TRY IT: Comb the records below for the string "recipe" and copy each line where it turns up.
──────── TASK MATERIAL ────────
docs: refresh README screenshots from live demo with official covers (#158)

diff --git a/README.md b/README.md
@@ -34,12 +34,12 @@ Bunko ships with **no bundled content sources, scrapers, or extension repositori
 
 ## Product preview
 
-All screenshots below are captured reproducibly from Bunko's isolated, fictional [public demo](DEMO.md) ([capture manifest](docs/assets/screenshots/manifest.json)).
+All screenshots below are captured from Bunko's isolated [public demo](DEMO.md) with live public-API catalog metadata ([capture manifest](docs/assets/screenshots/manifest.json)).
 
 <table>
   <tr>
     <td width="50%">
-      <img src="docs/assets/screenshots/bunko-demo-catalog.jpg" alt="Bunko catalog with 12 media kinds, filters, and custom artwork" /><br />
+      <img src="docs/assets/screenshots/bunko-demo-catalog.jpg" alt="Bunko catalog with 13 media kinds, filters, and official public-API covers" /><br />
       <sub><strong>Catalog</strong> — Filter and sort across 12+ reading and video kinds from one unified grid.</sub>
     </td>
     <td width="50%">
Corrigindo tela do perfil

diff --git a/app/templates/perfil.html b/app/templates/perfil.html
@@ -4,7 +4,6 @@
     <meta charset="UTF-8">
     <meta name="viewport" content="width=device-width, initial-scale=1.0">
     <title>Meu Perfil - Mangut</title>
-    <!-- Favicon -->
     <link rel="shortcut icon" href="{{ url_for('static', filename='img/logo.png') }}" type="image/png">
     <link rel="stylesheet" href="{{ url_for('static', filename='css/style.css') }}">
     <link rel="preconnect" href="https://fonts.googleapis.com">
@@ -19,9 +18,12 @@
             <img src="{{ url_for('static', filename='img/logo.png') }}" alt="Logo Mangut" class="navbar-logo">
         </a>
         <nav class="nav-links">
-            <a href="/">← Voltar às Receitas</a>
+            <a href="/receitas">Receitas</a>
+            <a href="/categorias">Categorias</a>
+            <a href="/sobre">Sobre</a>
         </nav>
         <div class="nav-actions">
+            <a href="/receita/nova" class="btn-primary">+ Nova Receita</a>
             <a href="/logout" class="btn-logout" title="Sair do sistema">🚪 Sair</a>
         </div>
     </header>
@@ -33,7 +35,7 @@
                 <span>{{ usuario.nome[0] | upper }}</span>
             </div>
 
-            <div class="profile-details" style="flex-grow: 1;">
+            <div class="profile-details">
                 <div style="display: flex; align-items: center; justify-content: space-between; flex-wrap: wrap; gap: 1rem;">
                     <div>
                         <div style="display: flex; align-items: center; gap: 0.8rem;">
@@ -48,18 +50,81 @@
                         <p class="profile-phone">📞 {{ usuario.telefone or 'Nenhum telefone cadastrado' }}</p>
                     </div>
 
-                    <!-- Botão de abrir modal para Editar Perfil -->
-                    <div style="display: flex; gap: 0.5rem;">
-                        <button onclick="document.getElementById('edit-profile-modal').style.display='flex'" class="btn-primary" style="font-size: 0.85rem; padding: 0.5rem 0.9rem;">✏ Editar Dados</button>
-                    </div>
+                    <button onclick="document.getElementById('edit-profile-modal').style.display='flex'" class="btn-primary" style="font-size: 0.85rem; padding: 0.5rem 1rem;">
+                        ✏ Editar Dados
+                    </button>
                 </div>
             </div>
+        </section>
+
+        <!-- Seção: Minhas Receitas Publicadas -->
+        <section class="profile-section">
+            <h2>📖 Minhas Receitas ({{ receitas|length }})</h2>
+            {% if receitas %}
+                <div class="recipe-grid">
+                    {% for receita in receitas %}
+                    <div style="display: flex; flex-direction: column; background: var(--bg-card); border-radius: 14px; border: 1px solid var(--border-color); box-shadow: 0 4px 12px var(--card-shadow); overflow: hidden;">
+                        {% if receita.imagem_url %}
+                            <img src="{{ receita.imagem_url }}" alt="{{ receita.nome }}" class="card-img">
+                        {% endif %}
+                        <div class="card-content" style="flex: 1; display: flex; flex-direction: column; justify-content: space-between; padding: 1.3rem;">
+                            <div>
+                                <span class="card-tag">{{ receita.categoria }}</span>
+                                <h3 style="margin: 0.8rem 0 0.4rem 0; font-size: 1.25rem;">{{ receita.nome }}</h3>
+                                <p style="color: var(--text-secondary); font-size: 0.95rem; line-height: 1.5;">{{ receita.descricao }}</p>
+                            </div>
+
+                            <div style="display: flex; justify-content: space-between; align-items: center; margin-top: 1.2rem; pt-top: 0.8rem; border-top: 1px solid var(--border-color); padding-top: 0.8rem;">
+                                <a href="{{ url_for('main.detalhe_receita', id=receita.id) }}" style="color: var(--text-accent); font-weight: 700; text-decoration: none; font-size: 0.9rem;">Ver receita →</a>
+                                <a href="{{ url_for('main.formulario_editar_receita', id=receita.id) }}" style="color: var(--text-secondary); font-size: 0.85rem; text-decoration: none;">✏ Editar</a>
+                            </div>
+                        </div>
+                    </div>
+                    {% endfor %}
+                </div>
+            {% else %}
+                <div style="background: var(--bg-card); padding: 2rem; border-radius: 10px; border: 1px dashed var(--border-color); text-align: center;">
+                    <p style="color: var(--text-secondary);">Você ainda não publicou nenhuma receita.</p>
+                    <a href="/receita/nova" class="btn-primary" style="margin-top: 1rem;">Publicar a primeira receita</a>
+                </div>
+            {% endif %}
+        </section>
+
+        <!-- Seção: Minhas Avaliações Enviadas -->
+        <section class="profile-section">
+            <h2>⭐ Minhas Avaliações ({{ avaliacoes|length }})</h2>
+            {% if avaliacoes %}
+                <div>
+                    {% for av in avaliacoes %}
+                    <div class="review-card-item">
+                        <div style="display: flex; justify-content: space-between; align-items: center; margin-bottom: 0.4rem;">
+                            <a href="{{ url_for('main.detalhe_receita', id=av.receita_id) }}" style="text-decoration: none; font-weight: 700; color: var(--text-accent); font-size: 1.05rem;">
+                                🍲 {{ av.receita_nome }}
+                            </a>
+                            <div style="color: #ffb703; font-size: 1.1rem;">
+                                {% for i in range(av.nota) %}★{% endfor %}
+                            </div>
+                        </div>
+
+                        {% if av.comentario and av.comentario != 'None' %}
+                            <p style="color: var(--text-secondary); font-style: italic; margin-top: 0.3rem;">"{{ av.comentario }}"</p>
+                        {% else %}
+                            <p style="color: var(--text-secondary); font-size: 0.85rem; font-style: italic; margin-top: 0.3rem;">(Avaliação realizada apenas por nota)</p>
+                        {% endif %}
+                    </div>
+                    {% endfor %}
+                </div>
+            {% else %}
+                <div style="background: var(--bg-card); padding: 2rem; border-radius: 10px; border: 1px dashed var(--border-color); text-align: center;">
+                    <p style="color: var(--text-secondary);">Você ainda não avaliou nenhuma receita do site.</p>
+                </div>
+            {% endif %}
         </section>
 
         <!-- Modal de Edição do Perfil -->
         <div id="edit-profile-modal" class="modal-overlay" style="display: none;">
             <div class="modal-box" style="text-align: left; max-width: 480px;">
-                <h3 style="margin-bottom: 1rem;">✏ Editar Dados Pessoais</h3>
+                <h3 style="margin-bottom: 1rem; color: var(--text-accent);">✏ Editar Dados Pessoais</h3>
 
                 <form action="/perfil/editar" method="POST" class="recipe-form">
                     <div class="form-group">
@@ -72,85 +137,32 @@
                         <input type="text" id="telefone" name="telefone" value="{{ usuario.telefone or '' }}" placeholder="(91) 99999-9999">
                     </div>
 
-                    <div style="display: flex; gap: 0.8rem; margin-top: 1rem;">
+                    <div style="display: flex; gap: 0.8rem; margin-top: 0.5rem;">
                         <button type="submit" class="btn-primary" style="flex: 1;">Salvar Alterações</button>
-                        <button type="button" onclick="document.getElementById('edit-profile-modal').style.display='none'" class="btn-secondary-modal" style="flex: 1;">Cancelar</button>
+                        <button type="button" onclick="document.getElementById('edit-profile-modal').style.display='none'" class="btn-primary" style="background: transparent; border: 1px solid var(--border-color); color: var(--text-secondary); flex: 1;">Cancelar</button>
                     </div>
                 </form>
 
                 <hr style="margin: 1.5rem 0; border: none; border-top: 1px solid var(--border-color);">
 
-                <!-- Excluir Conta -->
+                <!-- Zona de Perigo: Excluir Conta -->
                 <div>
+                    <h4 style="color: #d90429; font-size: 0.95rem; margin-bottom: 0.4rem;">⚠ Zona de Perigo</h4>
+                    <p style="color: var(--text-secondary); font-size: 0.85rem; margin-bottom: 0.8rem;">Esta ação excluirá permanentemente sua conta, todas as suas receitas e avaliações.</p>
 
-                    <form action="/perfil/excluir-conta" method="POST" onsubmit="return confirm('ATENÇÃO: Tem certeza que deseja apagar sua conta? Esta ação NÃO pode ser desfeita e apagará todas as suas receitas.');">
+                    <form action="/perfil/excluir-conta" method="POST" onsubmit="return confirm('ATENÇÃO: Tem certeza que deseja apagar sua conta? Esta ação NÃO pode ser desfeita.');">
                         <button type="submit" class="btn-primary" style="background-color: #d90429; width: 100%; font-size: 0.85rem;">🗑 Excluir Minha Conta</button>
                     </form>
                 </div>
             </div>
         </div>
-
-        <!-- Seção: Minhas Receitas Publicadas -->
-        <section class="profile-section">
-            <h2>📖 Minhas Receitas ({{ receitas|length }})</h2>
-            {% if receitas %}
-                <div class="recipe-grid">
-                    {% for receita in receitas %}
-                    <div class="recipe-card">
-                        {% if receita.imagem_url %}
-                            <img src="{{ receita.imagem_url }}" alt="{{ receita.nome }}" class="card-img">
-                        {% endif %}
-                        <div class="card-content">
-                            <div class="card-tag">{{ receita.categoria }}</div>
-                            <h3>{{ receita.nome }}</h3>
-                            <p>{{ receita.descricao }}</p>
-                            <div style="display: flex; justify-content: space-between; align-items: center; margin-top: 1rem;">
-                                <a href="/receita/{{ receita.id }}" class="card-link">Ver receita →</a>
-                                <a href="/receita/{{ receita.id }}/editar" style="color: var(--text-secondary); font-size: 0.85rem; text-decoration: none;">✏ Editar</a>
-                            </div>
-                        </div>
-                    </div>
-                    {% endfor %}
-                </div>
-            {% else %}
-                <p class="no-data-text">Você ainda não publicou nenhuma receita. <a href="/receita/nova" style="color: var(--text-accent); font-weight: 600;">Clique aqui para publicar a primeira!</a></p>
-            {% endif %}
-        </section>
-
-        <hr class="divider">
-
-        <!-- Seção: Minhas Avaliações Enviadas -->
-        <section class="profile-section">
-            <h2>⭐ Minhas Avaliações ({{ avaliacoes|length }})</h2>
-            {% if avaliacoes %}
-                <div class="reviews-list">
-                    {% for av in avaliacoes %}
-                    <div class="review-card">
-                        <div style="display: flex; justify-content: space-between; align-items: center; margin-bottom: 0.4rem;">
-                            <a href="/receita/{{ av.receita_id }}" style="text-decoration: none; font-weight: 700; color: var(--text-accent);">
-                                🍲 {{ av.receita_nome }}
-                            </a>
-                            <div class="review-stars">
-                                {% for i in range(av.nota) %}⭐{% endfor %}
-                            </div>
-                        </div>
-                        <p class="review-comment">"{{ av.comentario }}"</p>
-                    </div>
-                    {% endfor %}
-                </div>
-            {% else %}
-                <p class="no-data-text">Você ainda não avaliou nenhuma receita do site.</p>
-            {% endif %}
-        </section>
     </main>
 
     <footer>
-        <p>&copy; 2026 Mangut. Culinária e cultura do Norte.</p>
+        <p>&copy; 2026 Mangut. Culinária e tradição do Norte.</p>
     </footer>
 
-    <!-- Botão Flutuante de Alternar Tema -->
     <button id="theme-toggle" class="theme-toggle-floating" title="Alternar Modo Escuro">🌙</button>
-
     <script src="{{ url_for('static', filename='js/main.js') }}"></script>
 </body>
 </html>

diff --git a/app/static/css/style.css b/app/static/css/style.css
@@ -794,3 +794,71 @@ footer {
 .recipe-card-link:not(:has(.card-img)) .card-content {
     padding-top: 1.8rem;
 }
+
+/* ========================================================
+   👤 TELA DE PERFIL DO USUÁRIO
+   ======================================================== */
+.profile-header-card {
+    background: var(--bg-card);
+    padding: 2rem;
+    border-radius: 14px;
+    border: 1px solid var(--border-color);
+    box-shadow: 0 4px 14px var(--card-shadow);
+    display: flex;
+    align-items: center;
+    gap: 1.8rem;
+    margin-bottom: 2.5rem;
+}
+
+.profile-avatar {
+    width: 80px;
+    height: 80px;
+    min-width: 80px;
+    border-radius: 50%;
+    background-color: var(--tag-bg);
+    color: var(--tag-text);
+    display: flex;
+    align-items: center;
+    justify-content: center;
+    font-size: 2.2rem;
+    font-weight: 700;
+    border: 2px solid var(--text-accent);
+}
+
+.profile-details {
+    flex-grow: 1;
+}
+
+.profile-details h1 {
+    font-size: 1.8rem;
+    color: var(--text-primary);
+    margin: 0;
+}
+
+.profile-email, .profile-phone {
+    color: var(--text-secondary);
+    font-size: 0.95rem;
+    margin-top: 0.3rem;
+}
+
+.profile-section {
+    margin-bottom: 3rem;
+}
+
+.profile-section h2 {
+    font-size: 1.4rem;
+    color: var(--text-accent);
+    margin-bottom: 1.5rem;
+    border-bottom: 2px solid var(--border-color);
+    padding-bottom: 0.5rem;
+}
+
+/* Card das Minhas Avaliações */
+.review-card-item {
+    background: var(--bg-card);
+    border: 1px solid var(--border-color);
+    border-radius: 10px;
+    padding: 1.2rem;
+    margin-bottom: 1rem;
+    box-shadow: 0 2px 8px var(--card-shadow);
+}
────────
OUTPUT OF THE TASK:
+                <div class="recipe-grid">
                 <form action="/perfil/editar" method="POST" class="recipe-form">
-                <div class="recipe-grid">
-                    <div class="recipe-card">
 .recipe-card-link:not(:has(.card-img)) .card-content {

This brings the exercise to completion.